Watch your head!
The Washington Post reports that the Department of Defense is funding research into a special snake in Asia that can slither through the air. By letting itself drop from a tall tree to pick up speed, flattening its body into twice its normal width and curving to catch the air, undulating as it goes, it can turn it's thin body into essentially a giant wing that will take it to a landing spot up to 780 feet away. It can flip over, a technique that is not yet fully understood, and even beats out the flying squirrel in gliding skill.
The snakes, who live in Southeast Asia, India and southern China, are between two and three feet long with a body the width of a finger. They are slightly venomous, but are harmless to humans. According to National Geographic, the chrysopelea--as it is scientifically known--is abundant and has no special conservation status.
John Socha, the Virginia Tech researcher who has traveled Asia filming the snakes, had his most recent paper funded by the Defense Advanced Research Projects Agency, who he says is interested in the dynamics of the unusual snake.
WATCH the snake fly through the treetops:

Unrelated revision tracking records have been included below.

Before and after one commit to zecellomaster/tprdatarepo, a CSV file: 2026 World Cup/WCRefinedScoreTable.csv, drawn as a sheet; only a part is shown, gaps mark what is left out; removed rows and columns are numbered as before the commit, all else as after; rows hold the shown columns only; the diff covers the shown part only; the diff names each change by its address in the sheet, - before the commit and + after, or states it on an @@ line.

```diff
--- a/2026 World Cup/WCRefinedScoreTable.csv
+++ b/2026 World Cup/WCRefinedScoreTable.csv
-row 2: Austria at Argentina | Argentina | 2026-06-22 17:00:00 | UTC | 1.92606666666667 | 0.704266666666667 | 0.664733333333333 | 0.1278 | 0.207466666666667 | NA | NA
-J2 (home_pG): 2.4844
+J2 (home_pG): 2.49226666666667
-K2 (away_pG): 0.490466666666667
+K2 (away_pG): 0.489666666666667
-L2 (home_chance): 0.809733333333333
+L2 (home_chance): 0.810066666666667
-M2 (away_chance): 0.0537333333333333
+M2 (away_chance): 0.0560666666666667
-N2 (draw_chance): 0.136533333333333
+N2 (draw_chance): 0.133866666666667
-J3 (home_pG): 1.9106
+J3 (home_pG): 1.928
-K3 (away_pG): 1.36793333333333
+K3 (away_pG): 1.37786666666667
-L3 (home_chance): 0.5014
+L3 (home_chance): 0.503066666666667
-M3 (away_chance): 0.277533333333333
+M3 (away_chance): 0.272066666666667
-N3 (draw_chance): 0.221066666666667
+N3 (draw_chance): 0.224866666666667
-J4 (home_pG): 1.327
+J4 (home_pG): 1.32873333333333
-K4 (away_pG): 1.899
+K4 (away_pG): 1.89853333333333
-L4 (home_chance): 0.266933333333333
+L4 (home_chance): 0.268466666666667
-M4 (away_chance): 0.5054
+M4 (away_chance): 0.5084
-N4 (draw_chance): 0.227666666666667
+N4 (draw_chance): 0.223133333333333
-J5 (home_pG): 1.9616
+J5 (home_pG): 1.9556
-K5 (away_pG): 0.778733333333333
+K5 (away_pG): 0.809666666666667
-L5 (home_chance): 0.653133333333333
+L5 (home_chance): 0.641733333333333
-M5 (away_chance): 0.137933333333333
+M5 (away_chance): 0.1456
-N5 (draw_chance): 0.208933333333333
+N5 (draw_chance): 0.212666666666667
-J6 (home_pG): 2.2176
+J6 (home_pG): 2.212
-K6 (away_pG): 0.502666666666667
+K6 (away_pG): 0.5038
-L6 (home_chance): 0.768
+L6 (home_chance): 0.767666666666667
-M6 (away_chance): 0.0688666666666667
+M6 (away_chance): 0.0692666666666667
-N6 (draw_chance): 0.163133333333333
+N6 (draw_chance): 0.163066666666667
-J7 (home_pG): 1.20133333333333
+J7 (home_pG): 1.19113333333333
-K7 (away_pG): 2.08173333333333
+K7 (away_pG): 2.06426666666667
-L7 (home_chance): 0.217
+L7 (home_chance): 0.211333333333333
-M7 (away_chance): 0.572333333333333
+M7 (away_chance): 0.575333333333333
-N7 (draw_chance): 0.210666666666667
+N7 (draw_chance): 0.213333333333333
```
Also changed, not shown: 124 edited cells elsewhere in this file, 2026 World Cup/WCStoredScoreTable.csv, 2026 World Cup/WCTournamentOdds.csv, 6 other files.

The Morning Email helps you start your workday with everything you need to know: breaking news, entertainment and a dash of fun. Learn more